Please return every record exactly, with no pictures included.

=== GIVEN INFORMATION ===

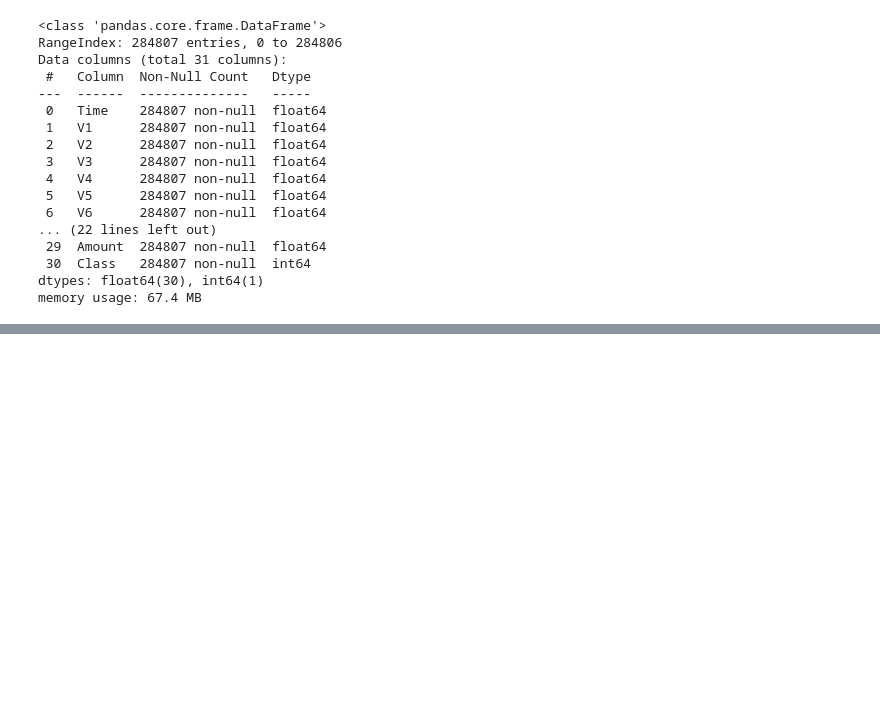
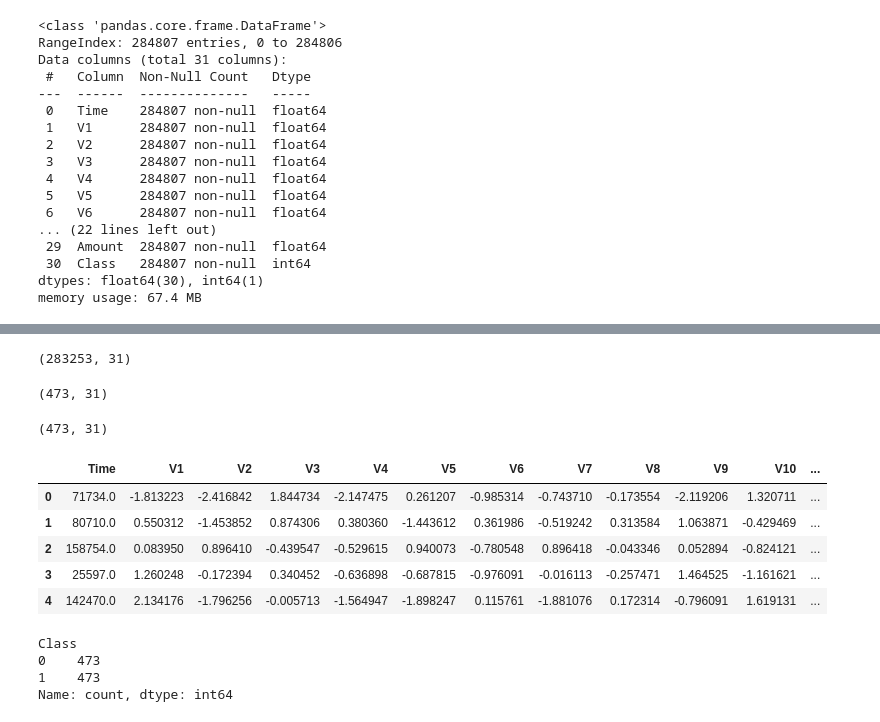
Before and after one commit to mwilko/FraudSweeper, a Jupyter notebook: Credit Card Fraud Detection.ipynb, the cells around one changed output, grey strips where cells are left out. Cells and saved outputs as stored; diff of their text form; code cells hidden in the pictures; blank space fills up the shorter version.

Commit message:
Finished Algorithm
takes a given dataset and uses ML to filter through and notice any credit card fraud.

```diff
--- a/Credit Card Fraud Detection.ipynb
+++ b/Credit Card Fraud Detection.ipynb
@@ -55,0 +229,35 @@ memory usage: 67.4 MB
+# %%
+normal = data[data['Class']==0]
+fraud = data[data['Class']==1]
+# %%
+normal.shape
+# %% [output]
+(283253, 31)
+# %%
+fraud.shape
+# %% [output]
+(473, 31)
+# %%
+normal_sample = normal.sample(n=473)
+# %%
+normal_sample.shape
+# %% [output]
+(473, 31)
+# %%
+new_data = pd.concat([normal_sample, fraud], ignore_index=True)
+# %%
+new_data.head()
+# %% [output]
+|  | Time | V1 | V2 | V3 | V4 | V5 | V6 | V7 | V8 | V9 | V10 | ... |
+| 0 | 71734.0 | -1.813223 | -2.416842 | 1.844734 | -2.147475 | 0.261207 | -0.985314 | -0.743710 | -0.173554 | -2.119206 | 1.320711 | ... |
+| 1 | 80710.0 | 0.550312 | -1.453852 | 0.874306 | 0.380360 | -1.443612 | 0.361986 | -0.519242 | 0.313584 | 1.063871 | -0.429469 | ... |
+| 2 | 158754.0 | 0.083950 | 0.896410 | -0.439547 | -0.529615 | 0.940073 | -0.780548 | 0.896418 | -0.043346 | 0.052894 | -0.824121 | ... |
+| 3 | 25597.0 | 1.260248 | -0.172394 | 0.340452 | -0.636898 | -0.687815 | -0.976091 | -0.016113 | -0.257471 | 1.464525 | -1.161621 | ... |
+| 4 | 142470.0 | 2.134176 | -1.796256 | -0.005713 | -1.564947 | -1.898247 | 0.115761 | -1.881076 | 0.172314 | -0.796091 | 1.619131 | ... |
+# %%
+new_data['Class'].value_counts()
+# %% [output]
+Class
+0    473
+1    473
+Name: count, dtype: int64
```
Also changed, not shown: parts of 41 cells of this notebook, 1 other file.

===

_RESPONSE BELOW_
Before and after one commit to mwilko/FraudSweeper, a Jupyter notebook: Credit Card Fraud Detection.ipynb, the cells around one changed output, grey strips where cells are left out. Cells and saved outputs as stored; diff of their text form; code cells hidden in the pictures; blank space fills up the shorter version.

Commit message:
Finished Algorithm
takes a given dataset and uses ML to filter through and notice any credit card fraud.

```diff
--- a/Credit Card Fraud Detection.ipynb
+++ b/Credit Card Fraud Detection.ipynb
@@ -55,0 +229,35 @@ memory usage: 67.4 MB
+# %%
+normal = data[data['Class']==0]
+fraud = data[data['Class']==1]
+# %%
+normal.shape
+# %% [output]
+(283253, 31)
+# %%
+fraud.shape
+# %% [output]
+(473, 31)
+# %%
+normal_sample = normal.sample(n=473)
+# %%
+normal_sample.shape
+# %% [output]
+(473, 31)
+# %%
+new_data = pd.concat([normal_sample, fraud], ignore_index=True)
+# %%
+new_data.head()
+# %% [output]
+|  | Time | V1 | V2 | V3 | V4 | V5 | V6 | V7 | V8 | V9 | V10 | ... |
+| 0 | 71734.0 | -1.813223 | -2.416842 | 1.844734 | -2.147475 | 0.261207 | -0.985314 | -0.743710 | -0.173554 | -2.119206 | 1.320711 | ... |
+| 1 | 80710.0 | 0.550312 | -1.453852 | 0.874306 | 0.380360 | -1.443612 | 0.361986 | -0.519242 | 0.313584 | 1.063871 | -0.429469 | ... |
+| 2 | 158754.0 | 0.083950 | 0.896410 | -0.439547 | -0.529615 | 0.940073 | -0.780548 | 0.896418 | -0.043346 | 0.052894 | -0.824121 | ... |
+| 3 | 25597.0 | 1.260248 | -0.172394 | 0.340452 | -0.636898 | -0.687815 | -0.976091 | -0.016113 | -0.257471 | 1.464525 | -1.161621 | ... |
+| 4 | 142470.0 | 2.134176 | -1.796256 | -0.005713 | -1.564947 | -1.898247 | 0.115761 | -1.881076 | 0.172314 | -0.796091 | 1.619131 | ... |
+# %%
+new_data['Class'].value_counts()
+# %% [output]
+Class
+0    473
+1    473
+Name: count, dtype: int64
```
Also changed, not shown: parts of 41 cells of this notebook, 1 other file.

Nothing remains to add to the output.